Why I Dance: Tamara Riewe

February 23, 2010




A relaxed yet crystal-clear dancer with long, elegant limbs, Tamara Riewe joined the Trisha Brown Dance Company in 2006. As a child, she
played tennis, swam, and learned traditional Asian dances from her mother, a Taiwanese ballet dancer. Riewe attended the University of Washington in Seattle, then moved on to the University of Utah in Salt Lake City as a dance major. After graduation in 2001 she came to NYC, where she worked with several choreographers before touring with Bill Young/Colleen Thomas and Dancers while also working as a personal trainer. As a member of the TBDC, she has performed and taught all over Europe. Always game to express herself in words as well as dance, Riewe wrote for our June 2008 issue about breaking into the New York dance scene right out of college.


Encouraged by the smiles surrounding me, I struggle to pronounce my newest French word, déséquilibré, in an attempt to describe the exact quality I’m asking my students to embody. I take a breath and pour my concentration into dancing the phrase again, and am happy to hear, then see, small signs of understanding. Teaching this workshop in Paris, sans translator, has brought unexpected moments of fun as I’ve been able to meld a fascination with language and culture to my passion for movement.


Throughout my life I have danced from many vantage points and for many reasons, but always because I love the spirit of exploration and honest communication at its core. I feel incredibly lucky to have a career that brings me physical exhilaration along with intellectual discussion each day in the studio. Whether I’m rehearsing a piece, teaching a class, or collaborating on a new creation, I thrill at the myriad ways my mind and body are pushed to new heights.


I came to dance at a late age, having rejected it as a child—much to the dismay of my mother, a ballet dancer-turned-teacher. In my late teens I found my own place at the barre, looking only to gain strength to improve as an avid rock climber. I was intrigued to find the nuance layered within the difficult athleticism of each movement. Piqued by this surprising complexity, I signed up for ballet and modern classes in college.
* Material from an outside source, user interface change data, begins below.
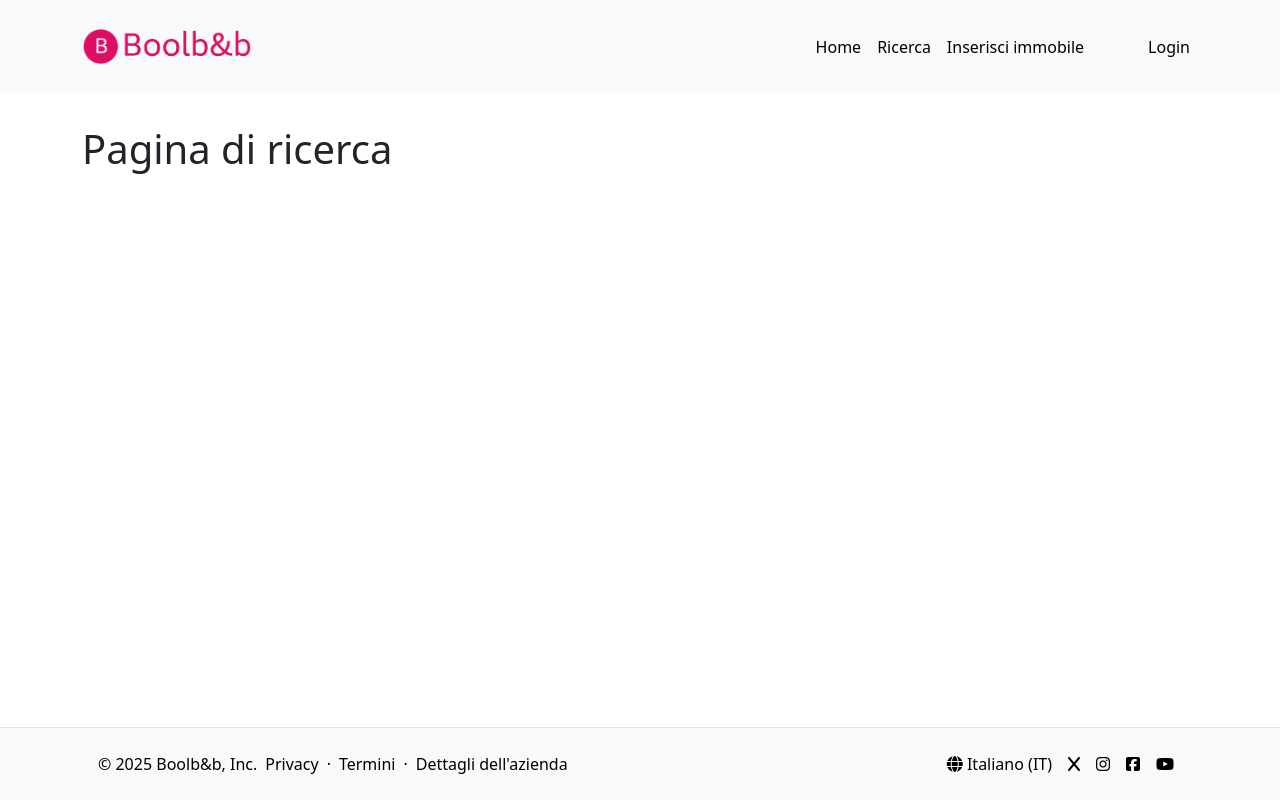
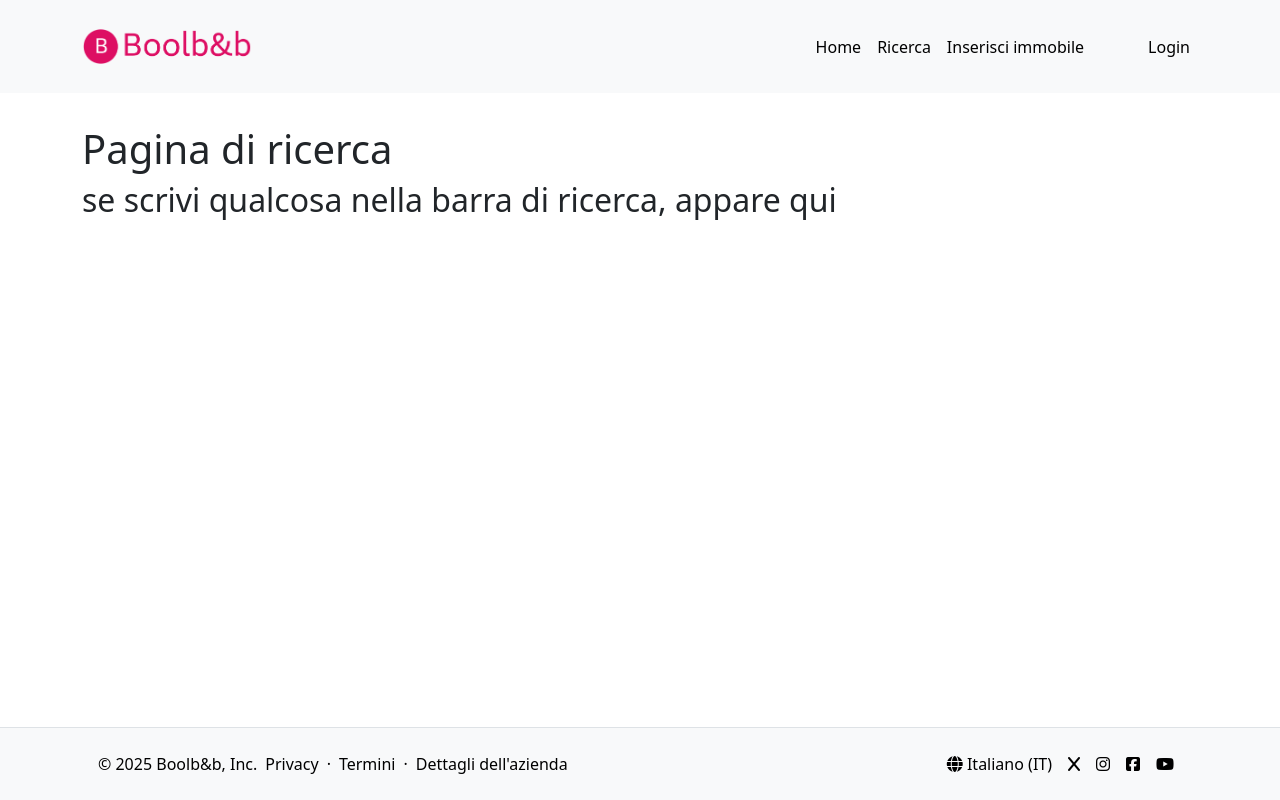
Before and after one commit to BrigitteFlores16/progetto-boolbnb, a React (Vite) app: page /search in a window 1280 px wide. Built offline with nearby package versions, Linux system fonts and the light colour scheme.

Commit message:
feat: example filter passed by searchbar

```diff
--- a/src/Pages/HomePage.jsx
+++ b/src/Pages/HomePage.jsx
@@ -37,7 +37,7 @@ export default function HomePage() {
     handleFetchImmobili();
     navigate("/search", {
       state: {
-        parametro: "sono un parametro passato dal click della barra di ricerca",
+        filter: filterCity,
       },
     });
   };
--- a/src/Pages/SearchPage.jsx
+++ b/src/Pages/SearchPage.jsx
@@ -2,12 +2,14 @@ import { useLocation } from "react-router-dom";
 
 export default function SearchPage() {
   const location = useLocation();
-  const parametro = location.state?.parametro;
+  const filter = location.state?.filter;
   return (
     <>
       <div className="container">
         <h1>{"Pagina di ricerca"}</h1>
-        <h2>{parametro || ""}</h2>
+        <h2>
+          {filter || "se scrivi qualcosa nella barra di ricerca, appare qui"}
+        </h2>
       </div>
     </>
   );
```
My university dance classes opened my eyes to the spectrum of emotions and ideas that a trained body could evoke. I was excited to discover a physical outlet for the concepts I encountered in my academic classes. Each technique, from Graham to ballet, came with a history and aesthetic that could enhance my ability to convey meaning. I chose to pursue a BFA in modern dance because it was a highly physical field rooted in psychological investigation. It fed my intellect in ways no sport had been able to.


In my second year as a dance major I fell from the top of a multistory building while rappelling in a performance. After several surgeries and months in the hospital, I was told to hope only for a return to pedestrian movement. But even the most modest success in basic rehab kept me from feeling devas­tated—the smallest step forward whispered of the sweeping motion I had once relished. With the support of my family and teachers, I overcame my doubts enough to re-enter the studio and accept my strange, uncooperative body. My slower pace allowed me to see the beauty in my classmates’ struggles to hone the body. Their patience spurred me to find my own determination to persevere. What started as a fight to regain lost ability deepened into a journey that encouraged me to enjoy the entire process of dancing.


I had the great fortune to earn my dance BFA and follow my dreams to New York. I appreciated the anonymity of large classes and auditions, but cherished the sense of community that developed in each project or company. Eight years later, I still find inspiration dancing with the brilliant artists I have the honor of calling friends, teachers, and students. I have the joy of working with a company whose repertory motivates me to evolve as a performer and teacher. As a key part of my personal odyssey, dance teaches me to fully inhabit each moment in life, and to experience every step with gratitude and passion. 



Photo by Colin Fowler